§ **Material shown**
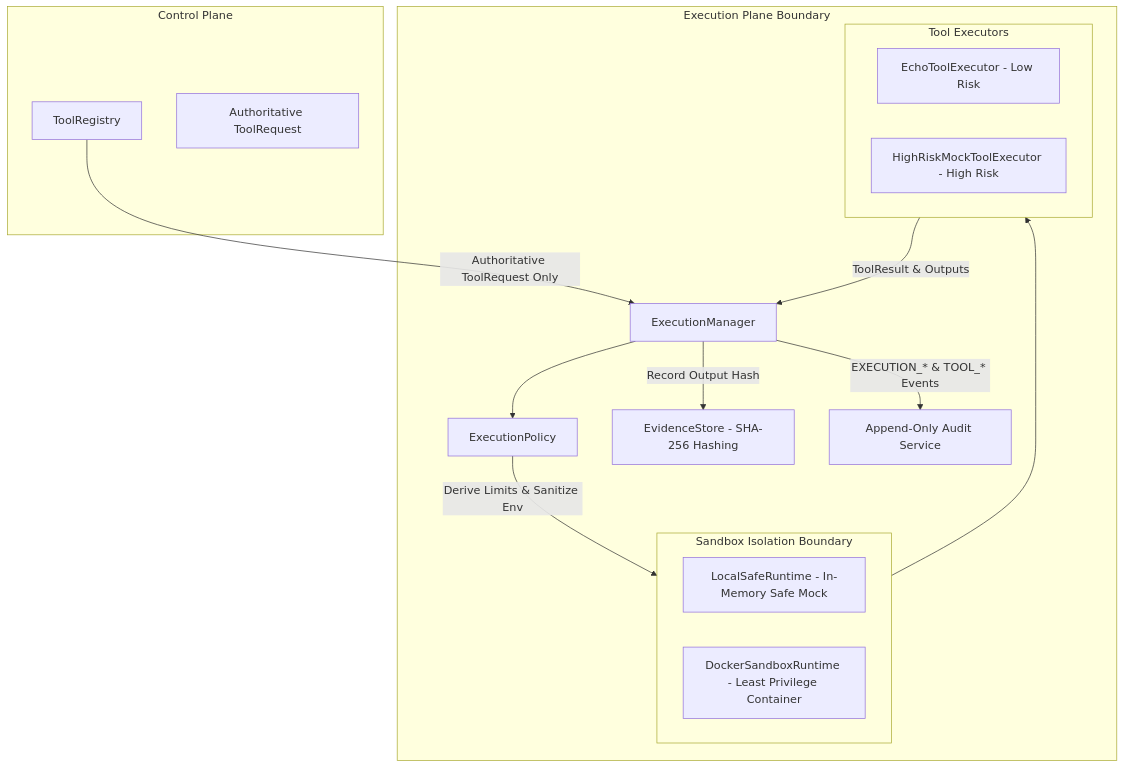
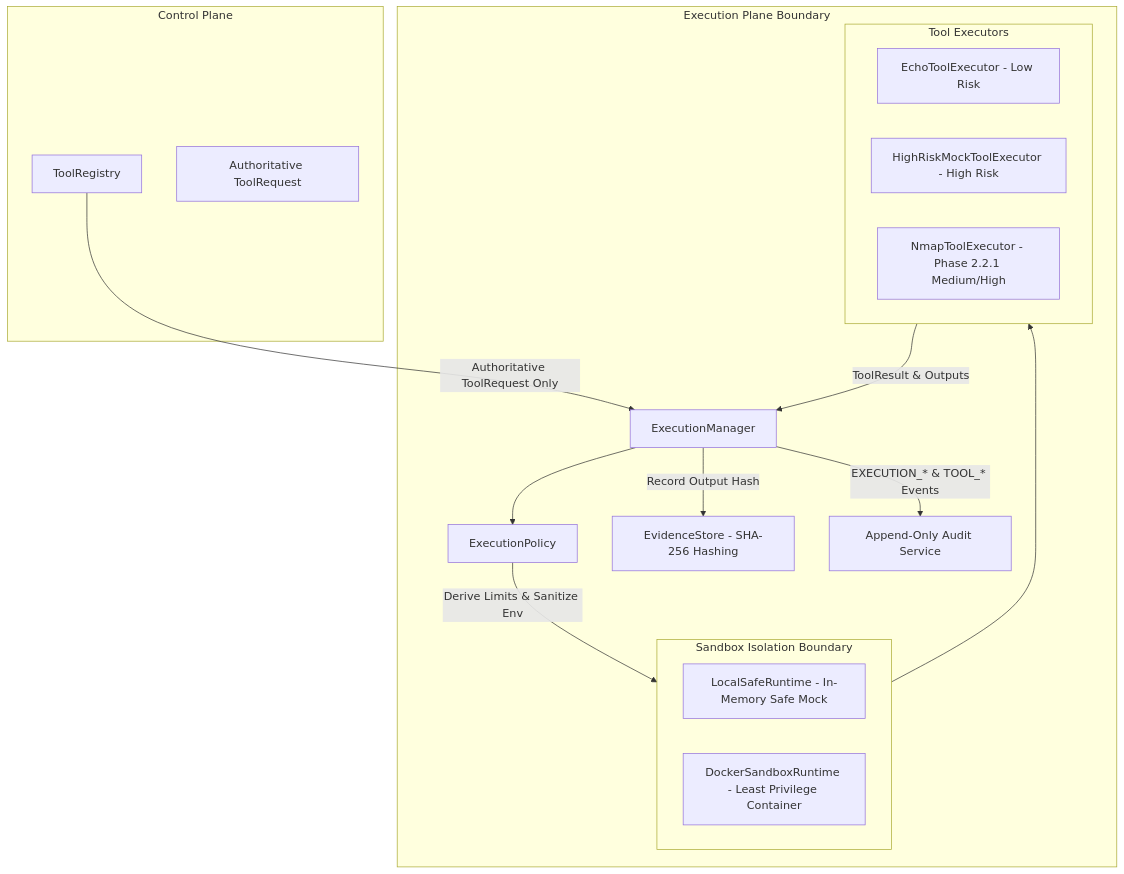
Before and after one commit to jivi001/ARKA: the diagram in docs/architecture/execution-plane.md, drawn with Mermaid. The commit also changed 23 other files, not shown here.

Commit message:
2.2.1-implement secure tool registry, Nmap integration, and policy-driven execution framework

````diff
--- a/docs/architecture/execution-plane.md
+++ b/docs/architecture/execution-plane.md
@@ -9,33 +9,34 @@
 ```mermaid
 graph TD
     subgraph ControlPlane["Control Plane"]
         TR[ToolRegistry]
         AuthReq[Authoritative ToolRequest]
     end
 
     subgraph ExecutionPlane["Execution Plane Boundary"]
         EM[ExecutionManager]
         EP[ExecutionPolicy]
         
         subgraph IsolationRuntimes["Sandbox Isolation Boundary"]
             LocalRT[LocalSafeRuntime - In-Memory Safe Mock]
             DockerRT[DockerSandboxRuntime - Least Privilege Container]
         end
 
         subgraph Adapters["Tool Executors"]
             Echo[EchoToolExecutor - Low Risk]
             HighMock[HighRiskMockToolExecutor - High Risk]
+            Nmap[NmapToolExecutor - Phase 2.2.1 Medium/High]
         end
         
         Evidence[EvidenceStore - SHA-256 Hashing]
         Audit[Append-Only Audit Service]
     end
 
     TR -->|Authoritative ToolRequest Only| EM
     EM --> EP
     EP -->|Derive Limits & Sanitize Env| IsolationRuntimes
     IsolationRuntimes --> Adapters
     Adapters -->|ToolResult & Outputs| EM
     EM -->|Record Output Hash| Evidence
     EM -->|EXECUTION_* & TOOL_* Events| Audit
 ```
````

§ **Exercise goal**
With the pictures removed, copy the data above word for word.

§ **Task output**
Before and after one commit to jivi001/ARKA: the diagram in docs/architecture/execution-plane.md, drawn with Mermaid. The commit also changed 23 other files, not shown here.

Commit message:
2.2.1-implement secure tool registry, Nmap integration, and policy-driven execution framework

````diff
--- a/docs/architecture/execution-plane.md
+++ b/docs/architecture/execution-plane.md
@@ -9,33 +9,34 @@
 ```mermaid
 graph TD
     subgraph ControlPlane["Control Plane"]
         TR[ToolRegistry]
         AuthReq[Authoritative ToolRequest]
     end
 
     subgraph ExecutionPlane["Execution Plane Boundary"]
         EM[ExecutionManager]
         EP[ExecutionPolicy]
         
         subgraph IsolationRuntimes["Sandbox Isolation Boundary"]
             LocalRT[LocalSafeRuntime - In-Memory Safe Mock]
             DockerRT[DockerSandboxRuntime - Least Privilege Container]
         end
 
         subgraph Adapters["Tool Executors"]
             Echo[EchoToolExecutor - Low Risk]
             HighMock[HighRiskMockToolExecutor - High Risk]
+            Nmap[NmapToolExecutor - Phase 2.2.1 Medium/High]
         end
         
         Evidence[EvidenceStore - SHA-256 Hashing]
         Audit[Append-Only Audit Service]
     end
 
     TR -->|Authoritative ToolRequest Only| EM
     EM --> EP
     EP -->|Derive Limits & Sanitize Env| IsolationRuntimes
     IsolationRuntimes --> Adapters
     Adapters -->|ToolResult & Outputs| EM
     EM -->|Record Output Hash| Evidence
     EM -->|EXECUTION_* & TOOL_* Events| Audit
 ```
````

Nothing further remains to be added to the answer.